The big buzzword in the business world these days is “big data,” and while it might be poorly understood (even by those who use it liberally) it is quietly having a very disruptive effect on big companies, especially when it comes to hiring.

Matt Stevenson is the lead of the North American workforce analytics and planning practice at Mercer, a company that has been watching the evolution of big data for the past 20 years. “To say that it’s changing recruitment is an understatement,” Stevenson says. But what exactly has changed and how does do those changes affect job-seekers?

The LinkedIn Behemoth

Perhaps the single biggest source of “big data” for employers is LinkedIn. What makes data “big” is the ability for a computer to read and sort that data. Stevenson points out that LinkedIn is “big data in the way that most folks can only dream of big data.” It works like this: Large employers pay LinkedIn to complete a “scrape” of their members, searching for all of the people who fit the employer’s criteria, which might include location, education, past experience, number of recommendations, etc.

For LinkedIn users in established careers, this can be great. Depending on the work you’ve done and market conditions, you could suddenly have companies coming to you with offers, instead of the other way around. But what if you’re just starting out or are trying to switch career paths?

“For people who are trying to break into the labour market they are kinda locked out of that,” Stevenson says. Unless your profile has what the employer is looking for, you simply won’t hit their radar.

The situation is even grimmer for those without university or college degrees.

“Semi-skilled folks or those who didn’t finish high school, they are at the losing end of this,” he notes. “There is less willingness to take a chance on a ‘sub-perfect’ person when you can find so many other people.”

Employers Look In Before They Look Out

Another source of big data in the HR world comes from companies’ own employee records. In large corporations these HR systems can be a treasure trove of information. When hiring managers look to the results of an internal big data analysis, it can sometimes remove potential employees from consideration before anyone sees their application. Even something as seemingly innocuous as where you live can have an affect.

In an attempt to reduce a high employee turnover rate, Gate Gourmet gathered data from their HR systems. What they found was that the distance employees had to travel to get to work was one of the biggest reasons staff was leaving. So, the company started targeting candidates who lived closer. Anyone outside of the geographic sweet spot was out of luck.

As uncomfortable as it may seem to have a numbers-based approach determine the fate of your employment, it can also yield benefits.

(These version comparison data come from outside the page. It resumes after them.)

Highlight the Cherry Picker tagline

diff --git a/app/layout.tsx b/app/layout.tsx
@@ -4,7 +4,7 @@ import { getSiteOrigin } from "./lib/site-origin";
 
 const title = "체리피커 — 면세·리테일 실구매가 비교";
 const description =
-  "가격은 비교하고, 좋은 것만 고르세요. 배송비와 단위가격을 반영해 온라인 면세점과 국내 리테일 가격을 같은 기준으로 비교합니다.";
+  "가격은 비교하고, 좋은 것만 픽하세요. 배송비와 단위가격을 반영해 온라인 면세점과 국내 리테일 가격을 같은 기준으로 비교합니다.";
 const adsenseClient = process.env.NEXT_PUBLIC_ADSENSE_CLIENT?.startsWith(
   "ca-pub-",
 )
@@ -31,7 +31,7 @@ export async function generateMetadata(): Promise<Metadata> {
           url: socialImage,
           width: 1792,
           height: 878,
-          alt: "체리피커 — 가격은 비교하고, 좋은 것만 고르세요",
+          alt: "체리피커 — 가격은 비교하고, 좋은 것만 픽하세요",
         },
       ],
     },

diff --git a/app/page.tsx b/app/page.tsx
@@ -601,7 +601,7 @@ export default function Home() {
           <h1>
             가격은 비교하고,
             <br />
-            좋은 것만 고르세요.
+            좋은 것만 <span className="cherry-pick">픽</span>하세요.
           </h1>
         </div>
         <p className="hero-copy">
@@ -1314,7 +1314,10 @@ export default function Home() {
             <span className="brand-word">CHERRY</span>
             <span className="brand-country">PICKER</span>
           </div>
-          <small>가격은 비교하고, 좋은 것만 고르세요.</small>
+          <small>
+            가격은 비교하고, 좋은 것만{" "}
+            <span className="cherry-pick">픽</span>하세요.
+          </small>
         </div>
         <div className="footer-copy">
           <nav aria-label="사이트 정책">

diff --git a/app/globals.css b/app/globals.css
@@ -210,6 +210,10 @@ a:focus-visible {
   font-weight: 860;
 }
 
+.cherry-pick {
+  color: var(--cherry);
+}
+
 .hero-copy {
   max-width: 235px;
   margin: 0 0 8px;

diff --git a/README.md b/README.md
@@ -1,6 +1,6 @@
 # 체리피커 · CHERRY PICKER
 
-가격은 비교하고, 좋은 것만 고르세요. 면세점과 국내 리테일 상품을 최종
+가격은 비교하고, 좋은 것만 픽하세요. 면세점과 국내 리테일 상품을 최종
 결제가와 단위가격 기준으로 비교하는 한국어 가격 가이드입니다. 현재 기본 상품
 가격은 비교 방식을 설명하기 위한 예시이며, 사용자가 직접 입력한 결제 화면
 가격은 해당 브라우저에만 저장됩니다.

Google is a company known for its data-driven approach to just about everything. Jimmy Taylor, co-founder at Novotus, a recruitment process outsourcing firm based in Austin, TX, cites an example from within Google, in which a Google-written algorithm “helped them understand that their recruiters were screening out qualified engineers who would be successful.” Sometimes the numbers work in your favour.

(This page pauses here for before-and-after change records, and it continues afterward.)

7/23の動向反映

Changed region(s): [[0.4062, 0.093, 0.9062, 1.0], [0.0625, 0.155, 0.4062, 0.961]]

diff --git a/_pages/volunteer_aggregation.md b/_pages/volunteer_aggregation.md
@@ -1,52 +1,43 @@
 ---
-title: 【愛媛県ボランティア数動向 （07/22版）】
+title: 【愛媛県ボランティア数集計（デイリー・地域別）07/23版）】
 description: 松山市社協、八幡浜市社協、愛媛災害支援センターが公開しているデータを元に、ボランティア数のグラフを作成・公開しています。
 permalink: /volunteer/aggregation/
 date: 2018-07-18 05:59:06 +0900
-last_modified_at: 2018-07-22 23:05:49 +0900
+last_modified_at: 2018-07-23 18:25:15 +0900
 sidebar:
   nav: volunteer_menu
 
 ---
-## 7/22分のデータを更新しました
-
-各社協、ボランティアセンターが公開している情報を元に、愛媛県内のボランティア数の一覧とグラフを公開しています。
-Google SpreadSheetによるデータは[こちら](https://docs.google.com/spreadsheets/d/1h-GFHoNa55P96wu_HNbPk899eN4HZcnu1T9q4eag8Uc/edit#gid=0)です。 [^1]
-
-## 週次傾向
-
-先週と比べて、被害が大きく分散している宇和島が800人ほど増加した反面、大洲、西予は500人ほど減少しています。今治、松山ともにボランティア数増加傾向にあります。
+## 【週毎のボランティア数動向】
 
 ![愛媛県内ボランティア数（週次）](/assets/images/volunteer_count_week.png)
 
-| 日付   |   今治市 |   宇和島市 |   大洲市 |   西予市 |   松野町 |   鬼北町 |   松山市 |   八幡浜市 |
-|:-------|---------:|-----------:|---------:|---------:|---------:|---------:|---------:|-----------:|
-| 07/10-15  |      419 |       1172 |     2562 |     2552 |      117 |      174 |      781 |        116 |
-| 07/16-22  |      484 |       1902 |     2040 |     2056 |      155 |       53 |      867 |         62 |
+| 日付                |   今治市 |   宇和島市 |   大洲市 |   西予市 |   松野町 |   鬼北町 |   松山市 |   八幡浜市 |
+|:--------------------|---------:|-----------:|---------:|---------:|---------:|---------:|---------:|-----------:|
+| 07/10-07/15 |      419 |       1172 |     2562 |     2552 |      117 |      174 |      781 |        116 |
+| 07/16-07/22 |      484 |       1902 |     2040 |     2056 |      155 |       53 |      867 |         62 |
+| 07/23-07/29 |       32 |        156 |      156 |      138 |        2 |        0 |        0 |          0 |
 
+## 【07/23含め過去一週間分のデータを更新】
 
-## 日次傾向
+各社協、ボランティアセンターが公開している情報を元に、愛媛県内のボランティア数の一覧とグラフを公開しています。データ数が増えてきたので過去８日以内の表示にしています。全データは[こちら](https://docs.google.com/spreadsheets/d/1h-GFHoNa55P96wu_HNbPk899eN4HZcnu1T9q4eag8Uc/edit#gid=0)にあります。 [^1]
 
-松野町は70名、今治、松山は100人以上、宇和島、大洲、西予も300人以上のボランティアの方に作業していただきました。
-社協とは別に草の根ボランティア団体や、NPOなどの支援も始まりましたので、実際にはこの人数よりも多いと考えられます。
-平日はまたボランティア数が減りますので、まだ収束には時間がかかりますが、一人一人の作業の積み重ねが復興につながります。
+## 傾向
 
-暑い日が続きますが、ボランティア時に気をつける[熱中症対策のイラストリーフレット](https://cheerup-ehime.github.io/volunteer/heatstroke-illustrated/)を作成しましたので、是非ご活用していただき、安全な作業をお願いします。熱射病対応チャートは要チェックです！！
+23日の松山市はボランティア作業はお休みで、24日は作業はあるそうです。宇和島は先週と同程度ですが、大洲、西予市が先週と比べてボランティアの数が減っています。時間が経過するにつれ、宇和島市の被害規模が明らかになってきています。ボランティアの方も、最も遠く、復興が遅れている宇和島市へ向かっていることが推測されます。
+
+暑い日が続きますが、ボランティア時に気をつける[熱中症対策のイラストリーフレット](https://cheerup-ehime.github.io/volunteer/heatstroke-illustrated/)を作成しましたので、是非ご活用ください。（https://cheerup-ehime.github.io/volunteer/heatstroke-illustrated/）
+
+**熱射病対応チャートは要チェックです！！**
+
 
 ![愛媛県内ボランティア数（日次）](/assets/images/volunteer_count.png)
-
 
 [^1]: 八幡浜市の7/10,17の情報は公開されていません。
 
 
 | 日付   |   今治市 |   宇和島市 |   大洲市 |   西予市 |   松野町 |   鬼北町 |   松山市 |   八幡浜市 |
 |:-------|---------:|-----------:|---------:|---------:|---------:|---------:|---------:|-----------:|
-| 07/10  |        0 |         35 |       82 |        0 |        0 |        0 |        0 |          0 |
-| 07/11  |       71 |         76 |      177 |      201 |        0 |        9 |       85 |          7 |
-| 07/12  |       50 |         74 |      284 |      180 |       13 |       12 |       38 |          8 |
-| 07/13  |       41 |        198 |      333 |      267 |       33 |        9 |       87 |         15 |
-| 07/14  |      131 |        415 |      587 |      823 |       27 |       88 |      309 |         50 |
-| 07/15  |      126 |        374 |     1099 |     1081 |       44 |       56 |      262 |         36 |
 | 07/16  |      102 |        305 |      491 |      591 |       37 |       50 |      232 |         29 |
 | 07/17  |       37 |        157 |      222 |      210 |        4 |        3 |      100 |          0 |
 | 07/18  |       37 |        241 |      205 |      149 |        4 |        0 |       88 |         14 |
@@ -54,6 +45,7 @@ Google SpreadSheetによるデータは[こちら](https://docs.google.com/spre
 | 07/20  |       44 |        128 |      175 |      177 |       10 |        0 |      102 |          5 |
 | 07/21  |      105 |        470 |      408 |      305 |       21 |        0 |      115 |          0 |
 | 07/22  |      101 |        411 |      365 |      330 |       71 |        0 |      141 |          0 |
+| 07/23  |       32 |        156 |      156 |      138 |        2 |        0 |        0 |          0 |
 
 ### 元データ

What About Social Media?

Perhaps surprisingly, sites like Facebook, Twitter and Instagram are not necessarily being used as big data sources.

Angela Preston, Vice President of compliance and General Counsel at Ohio’s EmployeeScreenIQ, says that when recruiters do look at your social profile, they’re simply making sure there’s nothing outrageous. “In my experience, employers and recruiters are not probing too deeply unless it’s a sensitive job. Most employers don’t care what you do on the weekends; they just want to know that you’re not a serial killer or child molester,” Preston says.

Stevenson agrees, although he has heard rumblings that some companies are beginning to include automatic, algorithm-based processes to scan social media for red flags.

What Does All This Mean To Me As A Job-Seeker?

You can’t get around big data, but there are some things that you can and should be doing to improve your odds of getting an interview.

The top tips from the experts we spoke to include:

  • Build your resume early in your career, with as many experiences as possible whether paid or volunteer based
  • Update your LinkedIn profile often – there is some evidence that LinkedIn favours the people who do so when they conduct their “scrapes”
  • Google yourself
  • Optimize your profiles online to mirror the qualifications of the type of job you’re seeking
  • Keep your personal information private on social sites (don’t over-share) and try to be aware of your presence online
  • Ask recruiters what types of information they are looking for in a candidate and what types of assessments are being used


Simon_Cohen.jpgSimon Cohen is one of Canada’s most experienced Consumer Tech voices. He created, an award-winning Canadian technology blog which had an audience of over 500,000 monthly visitors. He has appeared as a guest numerous times on national TV and radio programmes, including Canada AM, Sync Up (a weekly segment on CTV News Channel) and App Central. He is currently an independent writer and editor contributing to various publications, but you can always find his thoughts and musings on his blog at